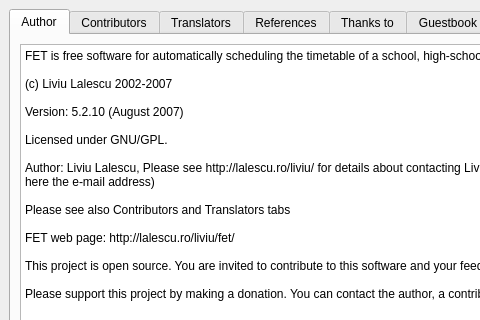
First picture: the form in fet/src/interface/helpaboutform_template.ui, repository vonmecheln/fet, before the edit; both pictures show x 0 to 480 and y 0 to 320 of the 707 by 409 pixel window.
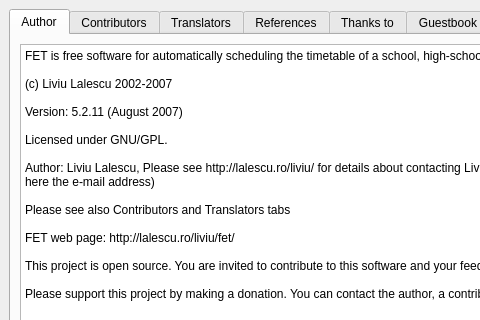
Second picture: the form after the edit. The open tabs and pages were chosen to show the change.

```diff
--- a/fet/src/interface/helpaboutform_template.ui
+++ b/fet/src/interface/helpaboutform_template.ui
@@ -69,7 +69,7 @@
 &lt;p style="-qt-paragraph-type:empty; margin-top:0px; margin-bottom:0px; margin-left:0px; margin-right:0px; -qt-block-indent:0; text-indent:0px;">&lt;/p>
 &lt;p style=" margin-top:0px; margin-bottom:0px; margin-left:0px; margin-right:0px; -qt-block-indent:0; text-indent:0px;">(c) Liviu Lalescu 2002-2007&lt;/p>
 &lt;p style="-qt-paragraph-type:empty; margin-top:0px; margin-bottom:0px; margin-left:0px; margin-right:0px; -qt-block-indent:0; text-indent:0px;">&lt;/p>
-&lt;p style=" margin-top:0px; margin-bottom:0px; margin-left:0px; margin-right:0px; -qt-block-indent:0; text-indent:0px;">Version: 5.2.10 (August 2007)&lt;/p>
+&lt;p style=" margin-top:0px; margin-bottom:0px; margin-left:0px; margin-right:0px; -qt-block-indent:0; text-indent:0px;">Version: 5.2.11 (August 2007)&lt;/p>
 &lt;p style="-qt-paragraph-type:empty; margin-top:0px; margin-bottom:0px; margin-left:0px; margin-right:0px; -qt-block-indent:0; text-indent:0px;">&lt;/p>
 &lt;p style=" margin-top:0px; margin-bottom:0px; margin-left:0px; margin-right:0px; -qt-block-indent:0; text-indent:0px;">Licensed under GNU/GPL.&lt;/p>
 &lt;p style="-qt-paragraph-type:empty; margin-top:0px; margin-bottom:0px; margin-left:0px; margin-right:0px; -qt-block-indent:0; text-indent:0px;">&lt;/p>
```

________________________________________

▶ WORK INSTRUCTION: With the pictures dropped, write out all of the entries word for word.

▶ FINAL ANSWER:
First picture: the form in fet/src/interface/helpaboutform_template.ui, repository vonmecheln/fet, before the edit; both pictures show x 0 to 480 and y 0 to 320 of the 707 by 409 pixel window.
Second picture: the form after the edit. The open tabs and pages were chosen to show the change.

```diff
--- a/fet/src/interface/helpaboutform_template.ui
+++ b/fet/src/interface/helpaboutform_template.ui
@@ -69,7 +69,7 @@
 &lt;p style="-qt-paragraph-type:empty; margin-top:0px; margin-bottom:0px; margin-left:0px; margin-right:0px; -qt-block-indent:0; text-indent:0px;">&lt;/p>
 &lt;p style=" margin-top:0px; margin-bottom:0px; margin-left:0px; margin-right:0px; -qt-block-indent:0; text-indent:0px;">(c) Liviu Lalescu 2002-2007&lt;/p>
 &lt;p style="-qt-paragraph-type:empty; margin-top:0px; margin-bottom:0px; margin-left:0px; margin-right:0px; -qt-block-indent:0; text-indent:0px;">&lt;/p>
-&lt;p style=" margin-top:0px; margin-bottom:0px; margin-left:0px; margin-right:0px; -qt-block-indent:0; text-indent:0px;">Version: 5.2.10 (August 2007)&lt;/p>
+&lt;p style=" margin-top:0px; margin-bottom:0px; margin-left:0px; margin-right:0px; -qt-block-indent:0; text-indent:0px;">Version: 5.2.11 (August 2007)&lt;/p>
 &lt;p style="-qt-paragraph-type:empty; margin-top:0px; margin-bottom:0px; margin-left:0px; margin-right:0px; -qt-block-indent:0; text-indent:0px;">&lt;/p>
 &lt;p style=" margin-top:0px; margin-bottom:0px; margin-left:0px; margin-right:0px; -qt-block-indent:0; text-indent:0px;">Licensed under GNU/GPL.&lt;/p>
 &lt;p style="-qt-paragraph-type:empty; margin-top:0px; margin-bottom:0px; margin-left:0px; margin-right:0px; -qt-block-indent:0; text-indent:0px;">&lt;/p>
```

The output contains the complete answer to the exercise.